Formative Experiences and the Price of Gasoline

61 Pages Posted: 23 Oct 2019

See all articles by Christopher Severen

Christopher Severen

Federal Reserve Banks - Federal Reserve Bank of Philadelphia

Arthur van Benthem

University of Pennsylvania - Business & Public Policy Department

Date Written: 2019-09-18

Abstract

An individual's initial experiences with a common good, such as gasoline, can shape their behavior for decades. We first show that the 1979 oil crisis had a persistent negative effect on the likelihood that individuals that came of driving age during this time drove to work in the year 2000 (i.e., in their mid 30s). The effect is stronger for those with lower incomes and those in cities. Combining data on many cohorts, we then show that large increases in gasoline prices between the ages of 15 and 18 significantly reduce both (i) the likelihood of driving a private automobile to work and (ii) total annual vehicle miles traveled later in life, while also increasing public transit use.
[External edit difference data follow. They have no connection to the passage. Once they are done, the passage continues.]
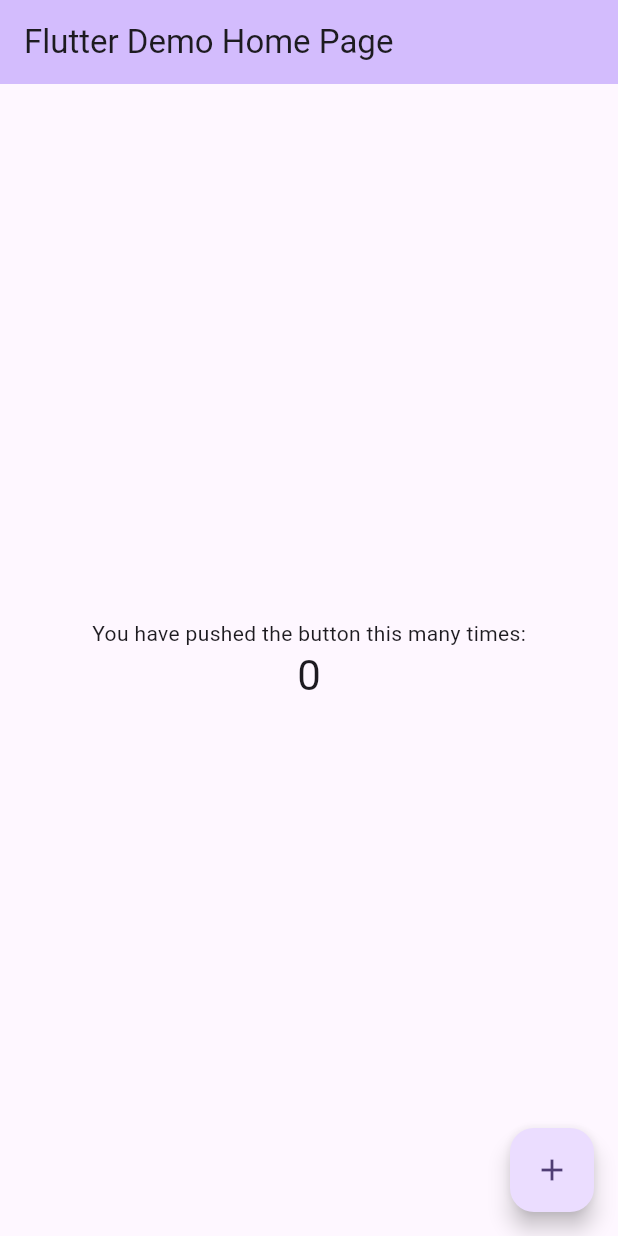
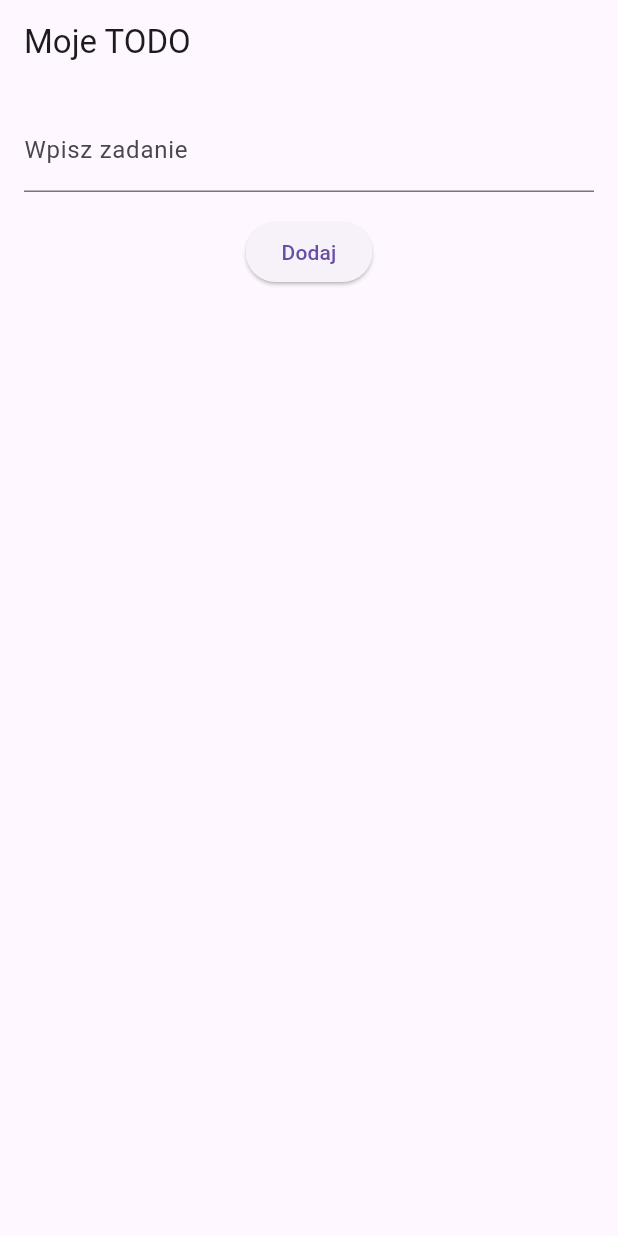
Before and after one commit to WcaleNieMichal/FlutterToDo, a Flutter app: the screen it shows after launch, on a phone screen of 412 x 824 dp. Run offline on Flutter 3.47's test engine with Material 3 defaults, Android fonts, the phone set to English and light mode, and no system bars.

Commit message:
First version of App

```diff
--- a/lib/main.dart
+++ b/lib/main.dart
@@ -1,122 +1,53 @@
 import 'package:flutter/material.dart';
 
-void main() {
+void main(){
   runApp(const MyApp());
 }
 
-class MyApp extends StatelessWidget {
+class MyApp extends StatelessWidget{
   const MyApp({super.key});
 
-  // This widget is the root of your application.
   @override
   Widget build(BuildContext context) {
     return MaterialApp(
-      title: 'Flutter Demo',
-      theme: ThemeData(
-        // This is the theme of your application.
-        //
-        // TRY THIS: Try running your application with "flutter run". You'll see
-        // the application has a purple toolbar. Then, without quitting the app,
-        // try changing the seedColor in the colorScheme below to Colors.green
-        // and then invoke "hot reload" (save your changes or press the "hot
-        // reload" button in a Flutter-supported IDE, or press "r" if you used
-        // the command line to start the app).
-        //
-        // Notice that the counter didn't reset back to zero; the application
-        // state is not lost during the reload. To reset the state, use hot
-        // restart instead.
-        //
-        // This works for code too, not just values: Most code changes can be
-        // tested with just a hot reload.
-        colorScheme: ColorScheme.fromSeed(seedColor: Colors.deepPurple),
-      ),
-      home: const MyHomePage(title: 'Flutter Demo Home Page'),
+      title: 'TODO App',
+      debugShowCheckedModeBanner: false,
+    home: TodoScreen()
     );
   }
 }
-
-class MyHomePage extends StatefulWidget {
-  const MyHomePage({super.key, required this.title});
-
-  // This widget is the home page of your application. It is stateful, meaning
-  // that it has a State object (defined below) that contains fields that affect
-  // how it looks.
-
-  // This class is the configuration for the state. It holds the values (in this
-  // case the title) provided by the parent (in this case the App widget) and
-  // used by the build method of the State. Fields in a Widget subclass are
-  // always marked "final".
-
-  final String title;
+class TodoScreen extends StatefulWidget {
+  const TodoScreen({super.key});  // ← to konstruktor z 'const'
 
   @override
-  State<MyHomePage> createState() => _MyHomePageState();
+  State<TodoScreen> createState() => _TodoScreenState();
 }
 
-class _MyHomePageState extends State<MyHomePage> {
-  int _counter = 0;
-
-  void _incrementCounter() {
-    setState(() {
-      // This call to setState tells the Flutter framework that something has
-      // changed in this State, which causes it to rerun the build method below
-      // so that the display can reflect the updated values. If we changed
-      // _counter without calling setState(), then the build method would not be
-      // called again, and so nothing would appear to happen.
-      _counter++;
-    });
-  }
+class _TodoScreenState extends State<TodoScreen> {
+  final TextEditingController _controller = TextEditingController();
 
   @override
   Widget build(BuildContext context) {
-    // This method is rerun every time setState is called, for instance as done
-    // by the _incrementCounter method above.
-    //
-    // The Flutter framework has been optimized to make rerunning build methods
-    // fast, so that you can just rebuild anything that needs updating rather
-    // than having to individually change instances of widgets.
     return Scaffold(
-      appBar: AppBar(
-        // TRY THIS: Try changing the color here to a specific color (to
-        // Colors.amber, perhaps?) and trigger a hot reload to see the AppBar
-        // change color while the other colors stay the same.
-        backgroundColor: Theme.of(context).colorScheme.inversePrimary,
-        // Here we take the value from the MyHomePage object that was created by
-        // the App.build method, and use it to set our appbar title.
-        title: Text(widget.title),
-      ),
-      body: Center(
-        // Center is a layout widget. It takes a single child and positions it
-        // in the middle of the parent.
-        child: Column(
-          // Column is also a layout widget. It takes a list of children and
-          // arranges them vertically. By default, it sizes itself to fit its
-          // children horizontally, and tries to be as tall as its parent.
-          //
-          // Column has various properties to control how it sizes itself and
-          // how it positions its children. Here we use mainAxisAlignment to
-          // center the children vertically; the main axis here is the vertical
-          // axis because Columns are vertical (the cross axis would be
-          // horizontal).
-          //
-          // TRY THIS: Invoke "debug painting" (choose the "Toggle Debug Paint"
-          // action in the IDE, or press "p" in the console), to see the
-          // wireframe for each widget.
-          mainAxisAlignment: MainAxisAlignment.center,
-          children: <Widget>[
-            const Text('You have pushed the button this many times:'),
-            Text(
-              '$_counter',
-              style: Theme.of(context).textTheme.headlineMedium,
+      appBar: AppBar(title: Text("Moje TODO")),
+      body: Padding(
+        padding: EdgeInsets.all(16),
+        child: Column(children: [
+            TextField(
+              controller: _controller,
+              decoration: InputDecoration(labelText: "Wpisz zadanie"),
+            ),
+            SizedBox(height: 16),
+            ElevatedButton(
+              onPressed: () {
+                print(_controller.text);
+                _controller.clear();
+              },
+              child: Text("Dodaj"),
             ),
           ],
         ),
       ),
-      floatingActionButton: FloatingActionButton(
-        onPressed: _incrementCounter,
-        tooltip: 'Increment',
-        child: const Icon(Icons.add),
-      ), // This trailing comma makes auto-formatting nicer for build methods.
     );
   }
 }
```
Differences in driver license age requirements generate additional variation in the formative window. These effects cannot be explained by contemporaneous in-come and do not appear to be only due to increased costs from delayed driving skill acquisition. Instead, they seem to reflect the formation of preferences for driving or persistent changes in the perceived costs of driving.

Keywords: formative experiences, preference persistence, path dependence, driving behavior, gasoline price

JEL Classification: D12, D90, L91, Q41, R41

Suggested Citation

Severen, Christopher and van Benthem, Arthur, Formative Experiences and the Price of Gasoline (2019-09-18). FRB of Philadelphia Working Paper No. 19-35. Available at SSRN: https://ssrn.com/abstract=3474359 or http://dx.doi.org/10.21799/frbp.wp.2019.35

Christopher Severen (Contact Author)

Federal Reserve Banks - Federal Reserve Bank of Philadelphia ( email )

Ten Independence Mall
Philadelphia, PA 19106-1574
United States

Arthur Van Benthem

University of Pennsylvania - Business & Public Policy Department ( email )

3641 Locust Walk
Philadelphia, PA 19104-6372
United States
215-898-3013 (Phone)

HOME PAGE: http://bepp.wharton.upenn.edu/profile/21174/

Here is the Coronavirus
related research on SSRN

Paper statistics

Downloads
0
Abstract Views
71
PlumX Metrics